Data entries:
+ + + +

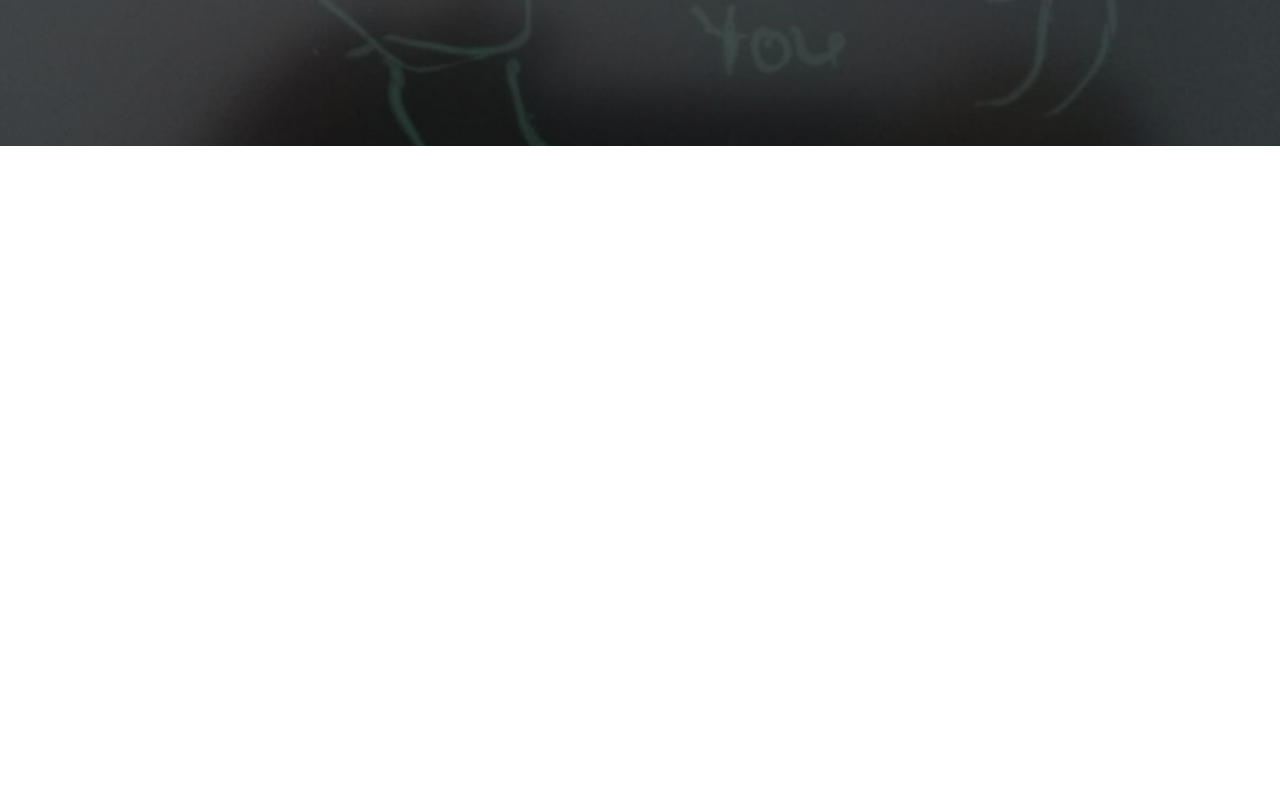
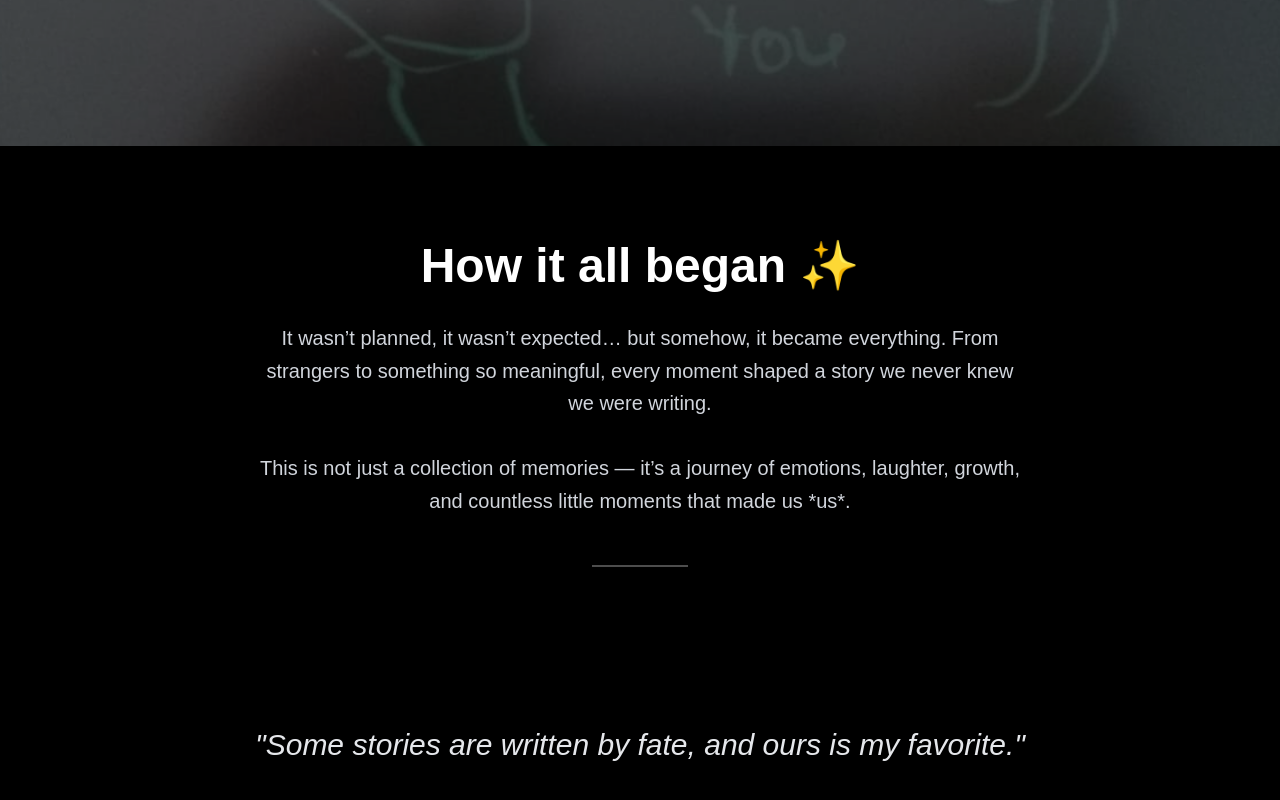
Before and after one commit to anjali012005/NextJS, a Next.js app: page / in a window 1280 px wide. Shown: the part 654-1454 px from the top of the page. Before the commit the page ends 800 px from the top, so only its background shows below. Built offline with nearby package versions, Linux system fonts and the light colour scheme.

Commit message:
Added StoryIntro Component

```diff
--- a/app/(users)/page.jsx
+++ b/app/(users)/page.jsx
@@ -3,6 +3,7 @@
 import { useEffect, useState } from "react";
 import Loader from "../components/Loader";
 import Navbar from "../components/Navbar";
+import StoryIntro from "@/components/StoryIntro";
 
 export default function UserHome() {
   const [loading, setLoading] = useState(false);
@@ -18,6 +19,7 @@ export default function UserHome() {
   if (loading) return <Loader />;
 
   return (
+  <>
     <main className="relative h-screen w-screen overflow-hidden flex items-center justify-center">
 
       {/* Background Image */}
@@ -36,5 +38,7 @@ export default function UserHome() {
       </h1>
 
     </main>
+    <StoryIntro />
+  </>
   );
 }
--- /dev/null
+++ b/components/StoryIntro.jsx
@@ -0,0 +1,36 @@
+"use client";
+
+export default function StoryIntro() {
+  return (
+    <>
+      <section className="bg-black text-white py-24 px-6 md:px-20 text-center">
+
+      {/* Heading */}
+      <h2 className="text-4xl md:text-5xl font-bold mb-8">
+        How it all began ✨
+      </h2>
+
+      {/* Story Text */}
+      <p className="max-w-3xl mx-auto text-lg md:text-xl text-gray-300 leading-relaxed">
+        It wasn’t planned, it wasn’t expected… but somehow, it became everything.
+        From strangers to something so meaningful, every moment shaped a story
+        we never knew we were writing.
+        <br /><br />
+        This is not just a collection of memories — it’s a journey of emotions,
+        laughter, growth, and countless little moments that made us *us*.
+      </p>
+
+      {/* Optional Divider */}
+      <div className="mt-12 flex justify-center">
+        <div className="w-24 h-[2px] bg-white/30"></div>
+      </div>
+
+    </section>
+    <section className="bg-black text-white py-16 text-center">
+        <p className="text-2xl md:text-3xl italic text-gray-200">
+            "Some stories are written by fate, and ours is my favorite."
+        </p>
+    </section>
+    </>
+  );
+}
```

+ + + +

TASK INSTRUCTIONS: Set down the entries shown above once more, exactly as they read, but without pictures.

RESPONSE:
Before and after one commit to anjali012005/NextJS, a Next.js app: page / in a window 1280 px wide. Shown: the part 654-1454 px from the top of the page. Before the commit the page ends 800 px from the top, so only its background shows below. Built offline with nearby package versions, Linux system fonts and the light colour scheme.

Commit message:
Added StoryIntro Component

```diff
--- a/app/(users)/page.jsx
+++ b/app/(users)/page.jsx
@@ -3,6 +3,7 @@
 import { useEffect, useState } from "react";
 import Loader from "../components/Loader";
 import Navbar from "../components/Navbar";
+import StoryIntro from "@/components/StoryIntro";
 
 export default function UserHome() {
   const [loading, setLoading] = useState(false);
@@ -18,6 +19,7 @@ export default function UserHome() {
   if (loading) return <Loader />;
 
   return (
+  <>
     <main className="relative h-screen w-screen overflow-hidden flex items-center justify-center">
 
       {/* Background Image */}
@@ -36,5 +38,7 @@ export default function UserHome() {
       </h1>
 
     </main>
+    <StoryIntro />
+  </>
   );
 }
--- /dev/null
+++ b/components/StoryIntro.jsx
@@ -0,0 +1,36 @@
+"use client";
+
+export default function StoryIntro() {
+  return (
+    <>
+      <section className="bg-black text-white py-24 px-6 md:px-20 text-center">
+
+      {/* Heading */}
+      <h2 className="text-4xl md:text-5xl font-bold mb-8">
+        How it all began ✨
+      </h2>
+
+      {/* Story Text */}
+      <p className="max-w-3xl mx-auto text-lg md:text-xl text-gray-300 leading-relaxed">
+        It wasn’t planned, it wasn’t expected… but somehow, it became everything.
+        From strangers to something so meaningful, every moment shaped a story
+        we never knew we were writing.
+        <br /><br />
+        This is not just a collection of memories — it’s a journey of emotions,
+        laughter, growth, and countless little moments that made us *us*.
+      </p>
+
+      {/* Optional Divider */}
+      <div className="mt-12 flex justify-center">
+        <div className="w-24 h-[2px] bg-white/30"></div>
+      </div>
+
+    </section>
+    <section className="bg-black text-white py-16 text-center">
+        <p className="text-2xl md:text-3xl italic text-gray-200">
+            "Some stories are written by fate, and ours is my favorite."
+        </p>
+    </section>
+    </>
+  );
+}
```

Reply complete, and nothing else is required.